• Dendritic cells;
  • Phagocytosis;
  • Interleukin-1α;
  • Antigen presentation;
  • Interleukin-12

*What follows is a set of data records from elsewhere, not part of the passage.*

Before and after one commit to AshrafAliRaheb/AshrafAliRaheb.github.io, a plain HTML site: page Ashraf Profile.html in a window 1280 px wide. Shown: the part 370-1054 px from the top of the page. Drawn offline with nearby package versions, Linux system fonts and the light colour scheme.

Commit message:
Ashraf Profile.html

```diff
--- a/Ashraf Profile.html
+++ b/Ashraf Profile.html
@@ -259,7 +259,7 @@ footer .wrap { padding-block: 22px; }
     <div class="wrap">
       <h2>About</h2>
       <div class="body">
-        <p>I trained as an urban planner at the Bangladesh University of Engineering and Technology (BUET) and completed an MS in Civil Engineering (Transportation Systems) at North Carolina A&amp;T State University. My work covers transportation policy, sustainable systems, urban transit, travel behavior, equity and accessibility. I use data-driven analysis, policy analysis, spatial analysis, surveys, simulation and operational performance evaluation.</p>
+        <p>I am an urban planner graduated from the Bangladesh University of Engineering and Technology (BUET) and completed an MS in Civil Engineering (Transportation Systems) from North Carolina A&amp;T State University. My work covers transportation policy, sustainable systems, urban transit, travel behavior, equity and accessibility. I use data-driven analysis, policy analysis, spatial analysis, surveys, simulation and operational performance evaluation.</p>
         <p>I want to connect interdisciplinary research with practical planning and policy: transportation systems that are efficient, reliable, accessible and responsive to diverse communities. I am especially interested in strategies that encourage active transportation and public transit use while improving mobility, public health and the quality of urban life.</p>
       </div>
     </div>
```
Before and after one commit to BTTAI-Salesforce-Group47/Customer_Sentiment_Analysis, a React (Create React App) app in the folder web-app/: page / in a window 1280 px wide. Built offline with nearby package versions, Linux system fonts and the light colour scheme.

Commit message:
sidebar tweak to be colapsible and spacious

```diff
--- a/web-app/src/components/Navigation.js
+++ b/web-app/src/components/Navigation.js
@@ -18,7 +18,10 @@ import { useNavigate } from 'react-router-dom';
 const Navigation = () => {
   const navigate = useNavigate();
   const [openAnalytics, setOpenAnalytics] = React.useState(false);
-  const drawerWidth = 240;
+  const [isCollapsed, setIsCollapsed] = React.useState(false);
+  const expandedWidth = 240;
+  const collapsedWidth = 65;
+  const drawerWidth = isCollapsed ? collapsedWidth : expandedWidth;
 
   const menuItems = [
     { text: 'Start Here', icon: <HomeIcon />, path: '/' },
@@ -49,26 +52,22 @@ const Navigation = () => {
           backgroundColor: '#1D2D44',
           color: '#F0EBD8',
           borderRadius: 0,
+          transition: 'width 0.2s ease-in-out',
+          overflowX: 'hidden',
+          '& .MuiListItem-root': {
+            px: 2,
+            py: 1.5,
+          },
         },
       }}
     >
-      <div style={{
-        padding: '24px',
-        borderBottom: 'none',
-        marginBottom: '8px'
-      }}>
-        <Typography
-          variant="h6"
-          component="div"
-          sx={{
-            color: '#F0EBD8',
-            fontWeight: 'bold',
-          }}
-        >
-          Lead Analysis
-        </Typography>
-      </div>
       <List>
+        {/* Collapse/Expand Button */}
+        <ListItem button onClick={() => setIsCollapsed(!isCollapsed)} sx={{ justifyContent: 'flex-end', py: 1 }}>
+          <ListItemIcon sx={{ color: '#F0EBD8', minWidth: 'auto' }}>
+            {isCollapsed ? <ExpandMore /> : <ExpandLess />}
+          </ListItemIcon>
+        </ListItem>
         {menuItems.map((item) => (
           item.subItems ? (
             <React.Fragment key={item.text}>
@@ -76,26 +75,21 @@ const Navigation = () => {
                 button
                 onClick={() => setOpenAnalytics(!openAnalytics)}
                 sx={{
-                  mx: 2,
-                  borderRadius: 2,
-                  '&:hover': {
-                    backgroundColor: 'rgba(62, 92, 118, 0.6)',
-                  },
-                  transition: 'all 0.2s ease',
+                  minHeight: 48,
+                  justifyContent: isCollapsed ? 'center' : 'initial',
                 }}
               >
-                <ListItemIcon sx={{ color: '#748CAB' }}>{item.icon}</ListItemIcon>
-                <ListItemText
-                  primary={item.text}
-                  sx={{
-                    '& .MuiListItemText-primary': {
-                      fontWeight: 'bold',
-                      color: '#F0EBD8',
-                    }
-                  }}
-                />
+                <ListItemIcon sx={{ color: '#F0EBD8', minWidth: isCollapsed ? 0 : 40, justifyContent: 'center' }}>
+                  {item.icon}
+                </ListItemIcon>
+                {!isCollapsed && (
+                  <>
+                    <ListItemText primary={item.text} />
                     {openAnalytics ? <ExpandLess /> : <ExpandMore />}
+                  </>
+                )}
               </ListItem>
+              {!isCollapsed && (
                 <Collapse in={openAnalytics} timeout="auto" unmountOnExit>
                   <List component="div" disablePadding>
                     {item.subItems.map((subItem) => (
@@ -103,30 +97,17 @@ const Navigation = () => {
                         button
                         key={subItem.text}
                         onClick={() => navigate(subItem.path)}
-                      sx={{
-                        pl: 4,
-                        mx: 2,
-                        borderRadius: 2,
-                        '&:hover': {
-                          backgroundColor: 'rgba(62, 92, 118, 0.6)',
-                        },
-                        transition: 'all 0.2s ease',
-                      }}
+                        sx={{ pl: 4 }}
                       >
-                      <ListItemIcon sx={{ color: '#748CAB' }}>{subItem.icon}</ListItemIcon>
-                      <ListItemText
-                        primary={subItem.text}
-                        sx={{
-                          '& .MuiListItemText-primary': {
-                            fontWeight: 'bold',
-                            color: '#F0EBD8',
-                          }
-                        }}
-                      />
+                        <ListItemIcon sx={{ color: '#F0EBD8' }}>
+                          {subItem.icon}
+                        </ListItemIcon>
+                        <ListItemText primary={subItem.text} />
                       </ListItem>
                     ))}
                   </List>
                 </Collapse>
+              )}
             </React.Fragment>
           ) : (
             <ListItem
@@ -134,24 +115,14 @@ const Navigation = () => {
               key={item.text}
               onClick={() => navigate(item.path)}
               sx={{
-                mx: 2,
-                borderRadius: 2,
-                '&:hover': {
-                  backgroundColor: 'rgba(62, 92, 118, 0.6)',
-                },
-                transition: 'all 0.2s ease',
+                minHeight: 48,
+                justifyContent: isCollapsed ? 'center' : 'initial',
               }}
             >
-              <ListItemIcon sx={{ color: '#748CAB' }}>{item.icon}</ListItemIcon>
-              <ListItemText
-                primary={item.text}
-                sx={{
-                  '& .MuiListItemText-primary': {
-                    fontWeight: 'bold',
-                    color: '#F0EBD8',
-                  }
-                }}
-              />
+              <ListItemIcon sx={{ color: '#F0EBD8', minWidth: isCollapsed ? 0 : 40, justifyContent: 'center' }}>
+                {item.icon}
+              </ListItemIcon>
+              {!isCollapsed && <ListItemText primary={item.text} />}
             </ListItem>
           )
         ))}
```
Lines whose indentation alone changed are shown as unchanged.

Dendritic cells synthesize and express major histocompatibility complex (MHC) class II peptide-binding elements constitutively and, therefore, belong to the category of professional antigen-presenting cells. Unlike other cells that show constitutive class II expression, such as B cells and certain T cell clones, dendritic cells possess the unique capacity to activate naive T cells. Using dendritic cells generated in vitro by culture of mouse bone marrow in the presence of low doses of recombinant mouse granulocyte/macrophage colony-stimulating factor, we found that discrete maturation stages of these cells can be distinguished which were correlated with defined functional capabilities. The striking observation was the presence of a progenitor dendritic cell expressing low levels of class II which, unlike its differentiated counterpart in vitro, possessed pronounced phagocytic activity. Adding protein antigen to dendritic cells in a particle-adsorbed form, as compared to a soluble form, we demonstrate that phagocytosis of the particle-adsorbed protein by progenitor dendritic cells involves an activation event. This is evidenced by the de novo synthesis of transcripts of interleukin-1α and interleukin-12 p40/p35 as well as transcripts of MHC class II. Most importantly, an augmented and prolonged antigen-presentation capacity was observed when the antigen was given in particle-adsorbed instead of soluble form. These findings indicate that progenitor dendritic cells are functionally more flexible and potent than fully differentiated dendritic cells and that they play a crucial role in antigen presentation. It is suggested that these findings will open up new possibilities to devise strategies for vaccine development.